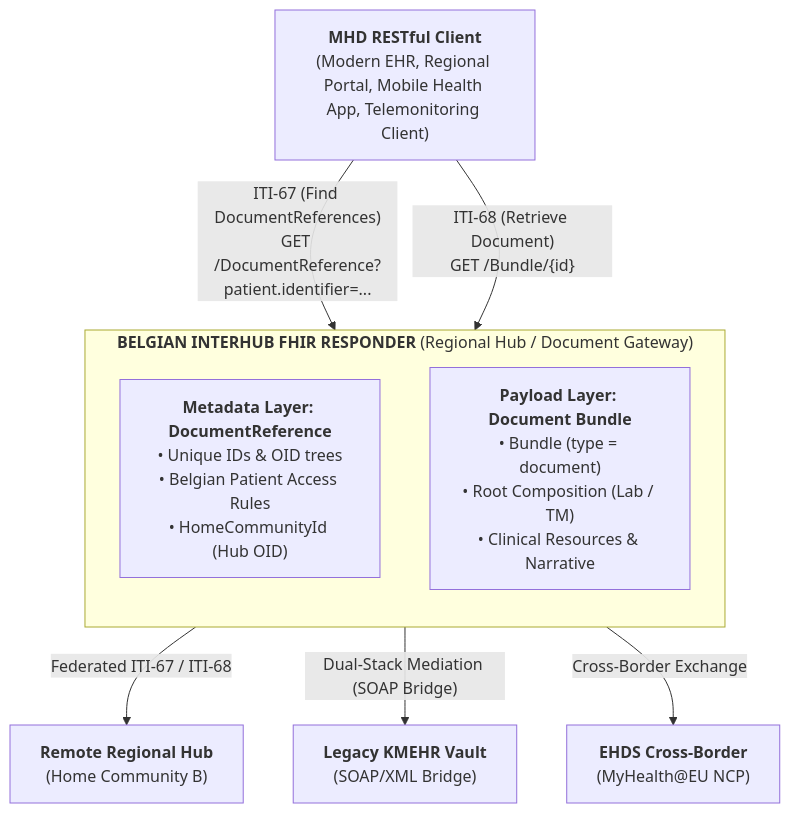
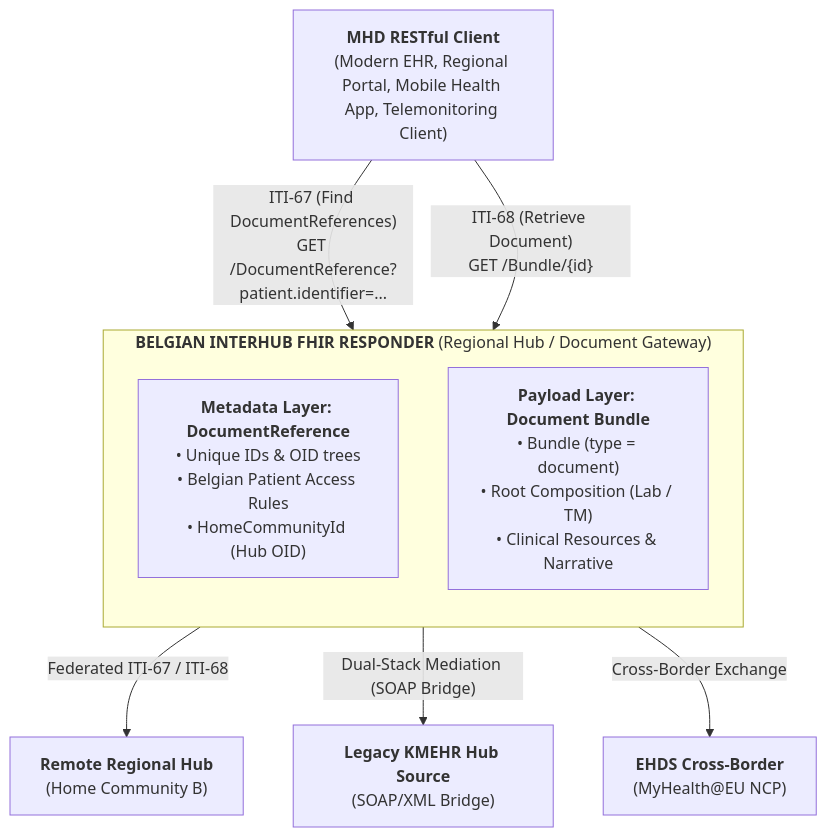
The second of 3 diagrams in input/pagecontent/architecture.md (Erwin-Bellon/hubsharing), drawn with Mermaid before and after one commit. The commit also changed other lines of this file and 17 other files, not shown here.

````diff
--- a/input/pagecontent/architecture.md
+++ b/input/pagecontent/architecture.md
@@ -58,21 +81,21 @@
 ```mermaid
 flowchart TD
     Client["<b>MHD RESTful Client</b><br/>(Modern EHR, Regional Portal, Mobile Health App, Telemonitoring Client)"]
 
     subgraph Responder["<b>BELGIAN INTERHUB FHIR RESPONDER</b> (Regional Hub / Document Gateway)"]
         direction TB
         MetaLayer["<b>Metadata Layer: DocumentReference</b><br/>• Unique IDs & OID trees<br/>• Belgian Patient Access Rules<br/>• HomeCommunityId (Hub OID)"]
         PayloadLayer["<b>Payload Layer: Document Bundle</b><br/>• Bundle (type = document)<br/>• Root Composition (Lab / TM)<br/>• Clinical Resources & Narrative"]
     end
 
     RemoteHub["<b>Remote Regional Hub</b><br/>(Home Community B)"]
-    LegacyVault["<b>Legacy KMEHR Vault</b><br/>(SOAP/XML Bridge)"]
+    LegacySource["<b>Legacy KMEHR Hub Source</b><br/>(SOAP/XML Bridge)"]
     EHDS["<b>EHDS Cross-Border</b><br/>(MyHealth@EU NCP)"]
 
     Client -->|"ITI-67 (Find DocumentReferences)<br/>GET /DocumentReference?patient.identifier=..."| MetaLayer
     Client -->|"ITI-68 (Retrieve Document)<br/>GET /Bundle/{id}"| PayloadLayer
 
     Responder -->|"Federated ITI-67 / ITI-68"| RemoteHub
-    Responder -->|"Dual-Stack Mediation (SOAP Bridge)"| LegacyVault
+    Responder -->|"Dual-Stack Mediation (SOAP Bridge)"| LegacySource
     Responder -->|"Cross-Border Exchange"| EHDS
 ```
````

※ ※ ※

* EXERCISE REQUIREMENTS *
Search the listing above for "SOAP" and copy every line that has it.

* WRITTEN SOLUTION *
-    LegacyVault["<b>Legacy KMEHR Vault</b><br/>(SOAP/XML Bridge)"]
+    LegacySource["<b>Legacy KMEHR Hub Source</b><br/>(SOAP/XML Bridge)"]
-    Responder -->|"Dual-Stack Mediation (SOAP Bridge)"| LegacyVault
+    Responder -->|"Dual-Stack Mediation (SOAP Bridge)"| LegacySource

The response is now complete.